Latin name: Cercidium floridum
Source material: Pollen
Family: Fabaceae
Common names: Paloverde tree, Blue Paloverde

Synonym: Parkinsonia florida

Allergen Exposure

Geographical distribution
Blue paloverde is a spiny, small, deciduous tree with multiple stems, distributed throughout the Sonora Desert in the USA. Its range extends from central and southwestern Arizona into southeastern California.

Blue paloverde grows about 10 m tall. It has pinnately compound leaves. Inflorescences of Blue paloverde are 4 to 12 cm long, with 1 or more flowers. Flower and leaf production of Blue paloverde vary according to the amounts of precipitation received. Blue paloverde remains leafless throughout most of the year. Leaves are produced between mid-July and late November, depending on the summer rains. The fruits are flat legumes, each containing 1 to 8 flat seeds.
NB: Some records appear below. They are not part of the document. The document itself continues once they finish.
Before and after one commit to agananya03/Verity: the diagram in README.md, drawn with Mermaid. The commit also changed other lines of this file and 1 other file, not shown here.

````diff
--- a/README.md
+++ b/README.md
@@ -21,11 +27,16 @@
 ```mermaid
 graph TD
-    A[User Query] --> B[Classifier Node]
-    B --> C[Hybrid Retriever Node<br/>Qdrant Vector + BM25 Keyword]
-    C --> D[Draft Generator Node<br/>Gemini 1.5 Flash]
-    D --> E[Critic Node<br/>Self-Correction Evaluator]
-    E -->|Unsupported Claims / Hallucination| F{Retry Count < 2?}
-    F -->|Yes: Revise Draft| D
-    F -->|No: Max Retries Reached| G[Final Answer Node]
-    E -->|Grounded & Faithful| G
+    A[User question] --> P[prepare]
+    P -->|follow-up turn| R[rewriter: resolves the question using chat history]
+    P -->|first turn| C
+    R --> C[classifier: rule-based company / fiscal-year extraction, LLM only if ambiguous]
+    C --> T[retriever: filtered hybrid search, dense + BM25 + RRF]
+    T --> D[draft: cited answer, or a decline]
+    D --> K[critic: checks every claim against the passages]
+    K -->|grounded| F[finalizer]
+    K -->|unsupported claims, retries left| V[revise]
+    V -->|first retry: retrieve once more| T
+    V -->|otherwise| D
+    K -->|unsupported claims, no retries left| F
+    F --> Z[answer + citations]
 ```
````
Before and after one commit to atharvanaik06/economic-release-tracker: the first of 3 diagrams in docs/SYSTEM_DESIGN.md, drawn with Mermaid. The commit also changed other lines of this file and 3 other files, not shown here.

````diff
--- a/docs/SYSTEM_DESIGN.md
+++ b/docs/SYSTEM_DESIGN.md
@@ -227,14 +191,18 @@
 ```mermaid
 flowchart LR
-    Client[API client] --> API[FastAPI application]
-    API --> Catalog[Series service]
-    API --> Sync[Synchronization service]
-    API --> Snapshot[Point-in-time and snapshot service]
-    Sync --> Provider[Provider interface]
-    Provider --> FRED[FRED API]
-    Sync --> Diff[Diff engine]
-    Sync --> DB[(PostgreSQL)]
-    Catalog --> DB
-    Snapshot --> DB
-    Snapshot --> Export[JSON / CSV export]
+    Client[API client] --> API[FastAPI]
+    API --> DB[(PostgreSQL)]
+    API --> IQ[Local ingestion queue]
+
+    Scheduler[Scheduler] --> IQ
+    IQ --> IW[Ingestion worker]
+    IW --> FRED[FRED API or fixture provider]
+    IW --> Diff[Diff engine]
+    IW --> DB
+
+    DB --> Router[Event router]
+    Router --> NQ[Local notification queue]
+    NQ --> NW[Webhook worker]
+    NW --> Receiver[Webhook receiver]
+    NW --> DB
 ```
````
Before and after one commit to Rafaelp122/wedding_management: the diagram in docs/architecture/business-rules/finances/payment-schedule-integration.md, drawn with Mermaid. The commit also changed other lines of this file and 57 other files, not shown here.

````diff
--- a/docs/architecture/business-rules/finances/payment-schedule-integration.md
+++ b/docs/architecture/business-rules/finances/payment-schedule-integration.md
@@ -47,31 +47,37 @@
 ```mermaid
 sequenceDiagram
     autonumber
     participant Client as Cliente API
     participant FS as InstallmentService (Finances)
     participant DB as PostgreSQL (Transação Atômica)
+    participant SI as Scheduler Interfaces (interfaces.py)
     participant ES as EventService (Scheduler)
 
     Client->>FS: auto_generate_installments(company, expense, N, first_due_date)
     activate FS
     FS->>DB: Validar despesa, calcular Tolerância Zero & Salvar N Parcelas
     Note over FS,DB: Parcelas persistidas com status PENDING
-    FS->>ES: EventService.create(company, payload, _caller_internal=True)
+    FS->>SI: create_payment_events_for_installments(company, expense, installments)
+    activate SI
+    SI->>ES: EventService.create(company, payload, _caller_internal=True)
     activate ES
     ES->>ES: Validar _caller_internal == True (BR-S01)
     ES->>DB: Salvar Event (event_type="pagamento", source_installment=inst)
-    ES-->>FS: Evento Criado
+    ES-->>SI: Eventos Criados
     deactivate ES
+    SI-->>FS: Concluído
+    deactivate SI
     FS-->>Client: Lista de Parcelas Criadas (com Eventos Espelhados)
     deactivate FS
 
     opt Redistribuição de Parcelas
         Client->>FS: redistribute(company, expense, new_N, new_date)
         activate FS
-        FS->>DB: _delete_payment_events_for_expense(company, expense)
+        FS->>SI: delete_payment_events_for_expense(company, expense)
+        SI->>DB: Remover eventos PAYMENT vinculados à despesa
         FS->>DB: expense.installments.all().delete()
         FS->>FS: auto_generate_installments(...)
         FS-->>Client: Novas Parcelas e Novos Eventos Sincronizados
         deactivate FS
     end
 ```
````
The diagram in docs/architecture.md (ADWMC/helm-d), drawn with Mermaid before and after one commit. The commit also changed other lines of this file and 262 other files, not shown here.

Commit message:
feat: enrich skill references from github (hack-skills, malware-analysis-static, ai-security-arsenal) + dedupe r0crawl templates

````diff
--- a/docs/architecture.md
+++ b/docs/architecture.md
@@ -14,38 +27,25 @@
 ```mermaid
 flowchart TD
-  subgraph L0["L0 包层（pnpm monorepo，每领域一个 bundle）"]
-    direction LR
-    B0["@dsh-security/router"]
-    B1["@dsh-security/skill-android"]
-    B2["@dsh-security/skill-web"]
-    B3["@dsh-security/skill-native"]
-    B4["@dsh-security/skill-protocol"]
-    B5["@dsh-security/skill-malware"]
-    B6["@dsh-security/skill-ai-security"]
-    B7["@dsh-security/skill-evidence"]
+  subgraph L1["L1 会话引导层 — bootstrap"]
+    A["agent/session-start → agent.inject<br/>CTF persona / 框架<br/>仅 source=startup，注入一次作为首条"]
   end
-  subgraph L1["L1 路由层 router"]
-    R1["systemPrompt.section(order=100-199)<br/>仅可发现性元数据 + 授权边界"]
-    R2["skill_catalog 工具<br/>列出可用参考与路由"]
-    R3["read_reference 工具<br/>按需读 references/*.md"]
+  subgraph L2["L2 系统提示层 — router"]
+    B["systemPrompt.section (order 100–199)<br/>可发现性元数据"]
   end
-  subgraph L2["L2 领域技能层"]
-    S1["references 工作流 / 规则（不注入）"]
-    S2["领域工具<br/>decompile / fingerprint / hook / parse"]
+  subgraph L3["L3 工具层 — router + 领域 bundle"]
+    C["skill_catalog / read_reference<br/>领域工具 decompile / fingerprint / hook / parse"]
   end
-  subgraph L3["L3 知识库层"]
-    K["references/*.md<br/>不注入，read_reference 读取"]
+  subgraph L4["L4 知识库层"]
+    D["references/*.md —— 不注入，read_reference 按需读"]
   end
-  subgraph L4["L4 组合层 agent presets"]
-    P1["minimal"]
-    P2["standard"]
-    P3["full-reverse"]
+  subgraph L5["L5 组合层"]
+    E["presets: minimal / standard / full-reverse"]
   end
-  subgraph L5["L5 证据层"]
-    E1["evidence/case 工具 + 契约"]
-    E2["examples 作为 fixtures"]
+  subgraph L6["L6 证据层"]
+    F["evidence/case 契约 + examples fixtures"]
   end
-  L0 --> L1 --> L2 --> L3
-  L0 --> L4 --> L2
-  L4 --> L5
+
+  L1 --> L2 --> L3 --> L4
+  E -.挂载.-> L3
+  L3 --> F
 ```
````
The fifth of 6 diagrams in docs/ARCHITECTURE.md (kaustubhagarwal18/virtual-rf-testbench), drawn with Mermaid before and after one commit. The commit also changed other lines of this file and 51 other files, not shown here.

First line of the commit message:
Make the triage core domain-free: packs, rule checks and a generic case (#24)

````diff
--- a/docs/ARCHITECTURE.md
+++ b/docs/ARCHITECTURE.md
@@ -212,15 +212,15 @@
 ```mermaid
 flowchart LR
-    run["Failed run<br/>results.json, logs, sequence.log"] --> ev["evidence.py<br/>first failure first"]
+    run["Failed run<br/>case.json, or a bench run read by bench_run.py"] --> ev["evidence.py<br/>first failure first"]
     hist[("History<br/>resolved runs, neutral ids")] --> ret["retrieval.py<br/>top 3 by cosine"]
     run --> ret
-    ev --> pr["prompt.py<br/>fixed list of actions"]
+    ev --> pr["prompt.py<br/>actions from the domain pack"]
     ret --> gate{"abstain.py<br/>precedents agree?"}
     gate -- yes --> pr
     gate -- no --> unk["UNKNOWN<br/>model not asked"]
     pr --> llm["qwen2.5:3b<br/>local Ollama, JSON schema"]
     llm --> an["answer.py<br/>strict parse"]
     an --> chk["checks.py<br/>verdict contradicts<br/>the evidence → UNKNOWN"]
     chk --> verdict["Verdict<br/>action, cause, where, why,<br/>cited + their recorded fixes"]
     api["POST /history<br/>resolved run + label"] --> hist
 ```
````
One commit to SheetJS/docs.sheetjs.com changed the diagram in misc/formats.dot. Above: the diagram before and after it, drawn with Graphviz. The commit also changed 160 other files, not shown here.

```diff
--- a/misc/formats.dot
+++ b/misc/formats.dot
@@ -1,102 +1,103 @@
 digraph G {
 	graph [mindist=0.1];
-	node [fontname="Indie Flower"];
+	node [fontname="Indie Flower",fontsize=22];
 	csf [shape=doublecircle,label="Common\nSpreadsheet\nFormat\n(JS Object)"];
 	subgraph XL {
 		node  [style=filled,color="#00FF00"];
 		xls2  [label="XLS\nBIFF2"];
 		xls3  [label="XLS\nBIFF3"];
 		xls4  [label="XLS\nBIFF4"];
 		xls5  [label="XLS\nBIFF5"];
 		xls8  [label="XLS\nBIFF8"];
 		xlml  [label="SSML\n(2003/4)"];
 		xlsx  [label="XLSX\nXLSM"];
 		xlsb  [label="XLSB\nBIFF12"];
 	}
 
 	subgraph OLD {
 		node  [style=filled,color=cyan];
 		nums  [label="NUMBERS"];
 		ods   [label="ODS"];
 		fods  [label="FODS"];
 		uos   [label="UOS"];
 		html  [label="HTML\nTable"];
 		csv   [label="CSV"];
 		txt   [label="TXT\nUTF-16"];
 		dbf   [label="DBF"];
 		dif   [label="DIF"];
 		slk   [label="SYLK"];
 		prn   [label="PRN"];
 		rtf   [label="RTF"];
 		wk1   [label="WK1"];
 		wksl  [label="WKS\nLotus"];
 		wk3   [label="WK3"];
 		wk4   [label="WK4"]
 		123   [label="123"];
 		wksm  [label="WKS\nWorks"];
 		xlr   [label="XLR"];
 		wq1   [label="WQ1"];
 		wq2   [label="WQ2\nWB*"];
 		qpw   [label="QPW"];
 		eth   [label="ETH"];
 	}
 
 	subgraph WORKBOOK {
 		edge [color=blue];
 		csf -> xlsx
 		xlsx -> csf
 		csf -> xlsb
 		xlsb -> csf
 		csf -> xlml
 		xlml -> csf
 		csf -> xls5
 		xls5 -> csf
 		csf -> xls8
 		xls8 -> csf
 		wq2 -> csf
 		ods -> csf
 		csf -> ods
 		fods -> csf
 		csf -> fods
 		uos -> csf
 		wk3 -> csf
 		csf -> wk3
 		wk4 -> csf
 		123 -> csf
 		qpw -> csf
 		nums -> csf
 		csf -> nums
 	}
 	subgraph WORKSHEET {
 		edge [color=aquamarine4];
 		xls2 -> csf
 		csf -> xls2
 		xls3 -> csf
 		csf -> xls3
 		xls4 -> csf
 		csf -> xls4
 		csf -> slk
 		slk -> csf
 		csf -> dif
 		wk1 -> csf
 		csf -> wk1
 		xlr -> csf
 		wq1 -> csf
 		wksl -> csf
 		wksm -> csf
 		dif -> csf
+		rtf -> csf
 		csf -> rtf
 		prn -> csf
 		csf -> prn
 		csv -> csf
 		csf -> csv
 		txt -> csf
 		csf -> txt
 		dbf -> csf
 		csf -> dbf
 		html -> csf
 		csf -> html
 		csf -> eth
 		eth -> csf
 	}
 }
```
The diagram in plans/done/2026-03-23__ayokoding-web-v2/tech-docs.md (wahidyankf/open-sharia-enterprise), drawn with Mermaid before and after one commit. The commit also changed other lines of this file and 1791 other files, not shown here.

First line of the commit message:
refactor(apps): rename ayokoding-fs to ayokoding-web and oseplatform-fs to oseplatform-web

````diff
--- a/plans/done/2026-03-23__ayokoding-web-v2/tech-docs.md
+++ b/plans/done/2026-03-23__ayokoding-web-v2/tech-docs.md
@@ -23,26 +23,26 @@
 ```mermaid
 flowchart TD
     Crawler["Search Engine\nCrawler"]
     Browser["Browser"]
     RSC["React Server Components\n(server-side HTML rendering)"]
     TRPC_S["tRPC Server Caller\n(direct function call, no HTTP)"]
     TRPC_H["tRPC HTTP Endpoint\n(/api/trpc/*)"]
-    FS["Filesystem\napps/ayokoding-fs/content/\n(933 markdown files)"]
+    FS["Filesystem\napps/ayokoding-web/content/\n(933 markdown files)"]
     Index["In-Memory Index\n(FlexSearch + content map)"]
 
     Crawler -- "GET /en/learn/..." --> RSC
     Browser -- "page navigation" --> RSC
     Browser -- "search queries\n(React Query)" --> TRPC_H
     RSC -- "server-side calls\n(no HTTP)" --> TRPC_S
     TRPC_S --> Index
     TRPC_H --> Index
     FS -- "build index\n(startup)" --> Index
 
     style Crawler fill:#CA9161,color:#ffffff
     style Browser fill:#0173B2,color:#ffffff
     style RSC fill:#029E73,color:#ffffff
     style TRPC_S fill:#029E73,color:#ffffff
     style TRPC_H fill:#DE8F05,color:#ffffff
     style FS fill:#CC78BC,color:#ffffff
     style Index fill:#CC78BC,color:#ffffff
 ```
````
Blue paloverde typically flowers sporadically after rains from late March to May, but flowering may extend into July. Populations of Blue paloverde also may bloom from August to October.

Environment
Blue paloverde occurs in arid and semiarid climates characterized by high summer temperatures and highly variable rainfall. Blue paloverde grows predominantly in washes and beside culverts and bridges, but is also found in uplands. Blue paloverde fruits have been used by Native Americans for food. The Pima and Papago in Arizona cooked young Blue paloverde fruits and seeds and ground the seeds for porridge.

Unexpected exposure
Blue paloverde leaves and stems contain cyanogenic glycosides, alkaloids, and cinnamic phenolic acid.

Allergens
No allergens from this plant have yet been characterised.

Potential cross-reactivity

An extensive cross-reactivity among the different individual species of the genus could be expected (1).

Clinical Experience

IgE-mediated reactions
Anecdotal evidence suggests that asthma, allergic rhinitis and allergic conjunctivitis are possible following exposure to pollen from this tree; however, no specific studies have been reported to date.

Compiled by Dr Harris Steinman, harris@zingsolutions.com.

References

  1. Yman L. Botanical relations and immuno-logical cross-reactions in pollen allergy. 2nd ed. Pharmacia Diagnostics AB. Uppsala. Sweden. 1982: ISBN 91-970475-09

 

As in all diagnostic testing, the diagnosis is made by the physican based on both test results and the patient history.